At another point during that show, he struck the most cliched guitar pose imaginable. At least that is what I thought until I realized, “Wait—he invented that pose.” SRV came on and I confess I left after a couple of numbers. I had seen him in a smallish club in New York and was amazed at his passion and facility. In this larger venue he showed that he had yet to learn what Beck understood: less is more, and his sound reverberated into a wash of noise.
My next Beck concert was at Roseland, after I had moved back to New York City. Jennifer Batten was in the band, the first of many talented women he would employ and feature throughout the rest of his career. She mostly played rhythm guitar and deftly handled the keyboard parts with a guitar synthesizer setup but at one point had her moment in the spotlight to solo. While an excellent player in the Metal/tapping mode, she pointed up what made Beck Beck: he eked more emotion out of one strike of the strings than she delivered with her entire flurry of notes.
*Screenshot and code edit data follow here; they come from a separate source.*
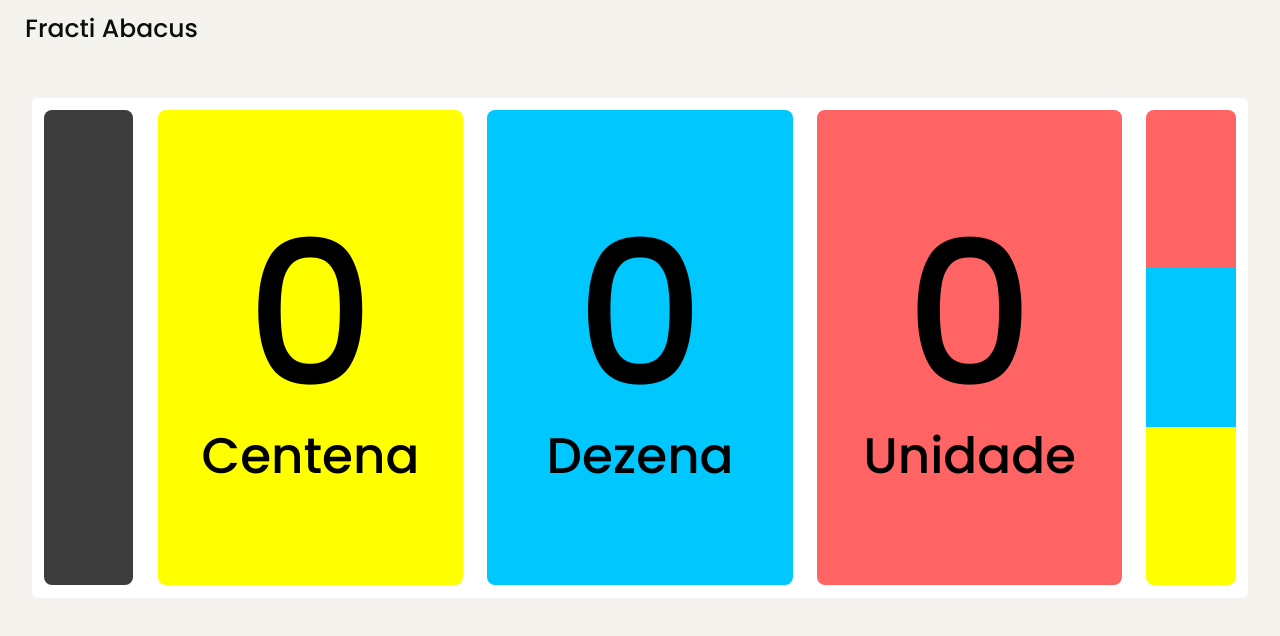
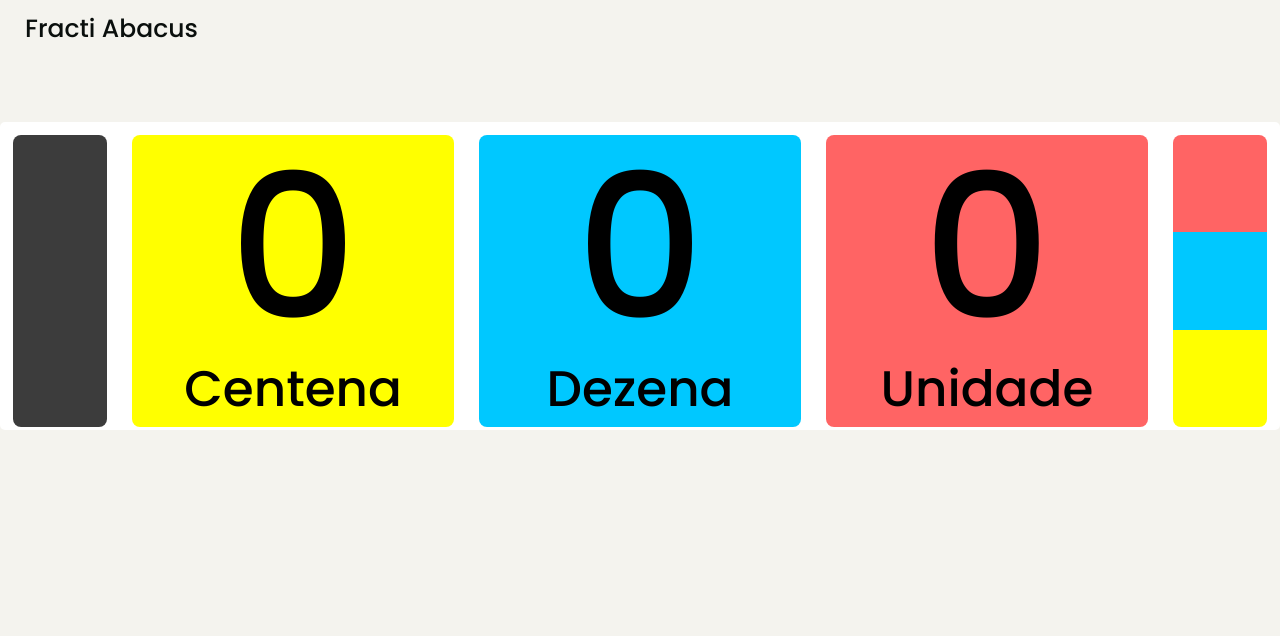
Before and after one commit to juniorsn1409/fractiabaci, a Next.js app: page / in a window 1280 px wide. Shown: the top 636 px of the page. Built offline with nearby package versions, Linux system fonts and the light colour scheme.

Commit message:
[PF-65]-Atualizado as classnames para CSS

```diff
--- a/src/components/Background.tsx
+++ b/src/components/Background.tsx
@@ -12,6 +12,8 @@ import { ReactNode } from 'react'
 
 import { useScreenStore } from '@/stores/useScreenStore'
 
+import '../styles/styles.css';
+
 type BackgroundProps = {
   children?: ReactNode
 }
@@ -23,13 +25,7 @@ export const Background: React.FC<BackgroundProps> = ({ children }) => {
   return (
     <div
       ref={size as React.RefObject<HTMLDivElement>}
-      style={{
-        width: `100vw`,
-        height: `100vh`,
-        minWidth: '1000px',
-        minHeight: '700px',
-        backgroundColor: `var(--braco-isabeline)`,
-      }}
+      className="background-container"
     >
       {children}
     </div>
--- a/src/components/Bead.tsx
+++ b/src/components/Bead.tsx
@@ -17,6 +17,8 @@ import { useScreenStore } from '@/stores/useScreenStore'
 
 import { ChoosingColorUseCase } from '@/application/ChoosingColorUseCase'
 import { DraggingUseCase } from '@/application/DraggingUseCase'
+
+import '../styles/styles.css';
 
 const choosingColor = new ChoosingColorUseCase()
 const draggingBead = new DraggingUseCase()
@@ -38,6 +40,7 @@ export const Bead: React.FC<BeadModel> = ({
   return (
     <motion.div
       id={`${id}`}
+      className="bead-container"
       drag
       dragControls={controls}
       dragConstraints={screen.size}
--- a/src/components/Board/BoardDecimalPlace.tsx
+++ b/src/components/Board/BoardDecimalPlace.tsx
@@ -11,6 +11,7 @@
 import { Descriptions } from '@/domain/CustomTypesModel'
 import { DecimalPlaceModel } from '@/domain/DecimalPlaceModel'
 import { ChoosingColorUseCase } from '@/application/ChoosingColorUseCase'
+import '../../styles/styles.css'
 
 const choosingColor = new ChoosingColorUseCase()
 
@@ -18,17 +19,9 @@ export const BoardDecimalPlace = ({ type, amount }: DecimalPlaceModel) => {
   return (
     <div
       id={`${type}`}
+      className="board-decimal-place"
       style={{
-        height: '95%',
-        width: '27.333%',
-        margin: '1%',
-        display: 'flex',
-        borderRadius: '8px',
         backgroundColor: `${choosingColor.colorDecimalPlace(type)}`,
-        alignItems: 'center',
-        flexDirection: 'column',
-        justifyContent: 'center',
-        transition: 'background-color 0.3s',
       }}
     >
       <h1
--- a/src/components/Board/BoardSideLeft.tsx
+++ b/src/components/Board/BoardSideLeft.tsx
@@ -5,23 +5,13 @@
 //  Created by Edson Júnior Ananias de Lima on 12/10/23.
 //  Copyright © 2023 Fracti Abacus, FA. All rights reserved.
 //
+import '../../styles/styles.css'
 
 export const BoardSideLeft = () => {
   return (
     <div
       id={`delet`}
-      style={{
-        width: '8%',
-        height: '95%',
-        margin: '1%',
-        display: 'flex',
-        borderRadius: '8px',
-        alignItems: 'center',
-        flexDirection: 'column',
-        justifyContent: 'center',
-        transition: 'background-color 0.3s',
-        backgroundColor: 'var(--cinza-harpia)',
-      }}
+      className="board-side-left"
     ></div>
   )
 }
--- a/src/components/Board/BoardSideRight/index.tsx
+++ b/src/components/Board/BoardSideRight/index.tsx
@@ -9,6 +9,7 @@
 'use client'
 
 import { ReactNode } from 'react'
+import '../../../styles/styles.css'
 
 interface BoardSideRightProps {
   children?: ReactNode
@@ -18,17 +19,7 @@ export const BoardSideRight: React.FC<BoardSideRightProps> = ({ children }) => {
   return (
     <div
       id={`add`}
-      style={{
-        width: '8%',
-        height: '95%',
-        margin: '1%',
-        display: 'flex',
-        borderRadius: '8px',
-        alignItems: 'center',
-        flexDirection: 'column',
-        justifyContent: 'center',
-        transition: 'background-color 0.3s',
-      }}
+      className="board-side-right"
     >
       {children}
     </div>
--- a/src/components/Board/index.tsx
+++ b/src/components/Board/index.tsx
@@ -7,6 +7,7 @@
 //
 
 import { ReactNode } from 'react'
+import '../../styles/styles.css'
 
 interface BoardProps {
   children?: ReactNode
@@ -15,16 +16,7 @@ interface BoardProps {
 export const Board: React.FC<BoardProps> = ({ children }) => {
   return (
     <div
-      style={{
-        width: '95%',
-        height: '70%',
-        minWidth: '1000px',
-        minHeight: '500px',
-        display: 'flex',
-        overflow: 'hidden',
-        borderRadius: '5px',
-        backgroundColor: 'var(--branco-paz)',
-      }}
+    className="board-container"
     >
       {children}
     </div>
--- a/src/components/Footer.tsx
+++ b/src/components/Footer.tsx
@@ -7,6 +7,7 @@
 //
 
 import { ReactNode } from 'react'
+import '../styles/styles.css';
 
 interface FooterProps {
   children?: ReactNode
@@ -15,13 +16,7 @@ interface FooterProps {
 export const Footer: React.FC<FooterProps> = ({ children }) => {
   return (
     <footer
-      style={{
-        justifyContent: `center`,
-        alignItems: `center`,
-        width: `100%`,
-        height: `20%`,
-        backgroundColor: `var(--branco-isabeline)`,
-      }}
+    className="footer-container"
     >
       {children}
     </footer>
--- a/src/components/Header.tsx
+++ b/src/components/Header.tsx
@@ -9,6 +9,7 @@
 import { ReactNode } from 'react'
 
 import { Logo } from '@/components/Logo'
+import '../styles/styles.css';
 
 interface HeaderProps {
   children?: ReactNode
@@ -17,14 +18,7 @@ interface HeaderProps {
 export const Header: React.FC<HeaderProps> = ({ children }) => {
   return (
     <header
-      style={{
-        display: `flex`,
-        alignItems: `center`,
-        width: `100%`,
-        height: `7%`,
-        justifyContent: `space-between`,
-        backgroundColor: `var(--branco-isabeline)`,
-      }}
+    className="header-container"
     >
       <Logo />
       {children}
--- a/src/components/Logo.tsx
+++ b/src/components/Logo.tsx
@@ -7,14 +7,12 @@
 //
 
 import Link from 'next/link'
+import '../styles/styles.css'
 
 export const Logo = () => {
   return (
     <h1
-      style={{
-        padding: `25px`,
-        fontSize: `25px`,
-      }}
+    className="logo-container"
     >
       <Link
         href="/"
--- a/src/components/Main.tsx
+++ b/src/components/Main.tsx
@@ -7,6 +7,9 @@
 //
 
 import { ReactNode } from 'react'
+import '../styles/styles.css';
+
+
 
 interface MainProps {
   children?: ReactNode
@@ -15,15 +18,7 @@ interface MainProps {
 export const Main: React.FC<MainProps> = ({ children }) => {
   return (
     <main
-      style={{
-        display: 'flex',
-        flexDirection: `column`,
-        justifyContent: `center`,
-        alignItems: `center`,
-        width: `100%`,
-        height: `73%`,
-        backgroundColor: `var(--branco-isabeline)`,
-      }}
+    className="main-container"
     >
       {children}
     </main>
```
I was at that show with a friend and his girlfriend. After the master played a particularly brilliant, out-of-left-field lick, my friend and I both started laughing maniacally. His girlfriend asked what was funny. We explained that sometimes someone plays something so amazing and unexpected that the only reaction is to laugh. I attended one more New York show, at B.B. King’s. Bozzio was back in the band. Fresh off a tour, they played everything way too fast, as if that was the only way they could maintain interest.
Fortunately, it was not the last time I would see him play. After I moved to Nashville, Beck played the Ryman Auditorium. I didn’t have high hopes for the sound, thinking a loud rock band in a room meant originally for virtually acoustic music would not be a fit. Once again I was wrong. The high point of the evening for me was when Jimmy Hall came out to sing, “A Change is Gonna Come.” Beck showed his R&B chord comping to be as exceptional, soulful, and inventive as everything else he did. It was the first time my wife had seen him. She instantly became a fan.
The last time I saw him was also in Nashville at a venue where the sound was less than optimal. Fortunately, our seats were on the guitar side and, frankly, when Jeff Beck is playing what else do you need?
It has been said that, when it comes to electric, rock-based guitar, there is Jeff Beck, and then there is everyone else, and that is true. I watched his Live at Ronnie Scott’s DVD multiple times, with many closeups of his hands, and still don’t know how he worked his fretboard magic. But his spectacular ability to conjure pure emotion from six-strings in a unique style is not the whole story.
Beck’s restless spirit, while probably costing him a level of fame he didn’t really want, led him to explore music influenced by jazz, rockabilly, Indian, EDM, and, of course, the blues. It kept him coming up with fresh sounds, almost entirely eked from hands, strings, cable and amps. His ever revolving lineups allowed him to show off his good taste in musicians.
I particularly love his example that you can be at the top of the heap, have real star quality, a long career, and sell plenty of records without falling prey to the “sex, drugs, and rock and roll,” mythology. He showed you can be one of the historic greats and still live a healthy, balanced life, out of the public eye, and, from all reports, be a good bloke.
He is not the only one who has reinvented this instrument that we love, but he was one of the first and will remain one of the best. Along with Hendrix, he showed that you can move beyond the notes, a concept well represented here at Guitar Moderne.
For many artists, who have lived hard and disappeared from view, physically, creatively, or both, 78 would not be a surprising age to pass. For Jeff Beck, it seems way too soon.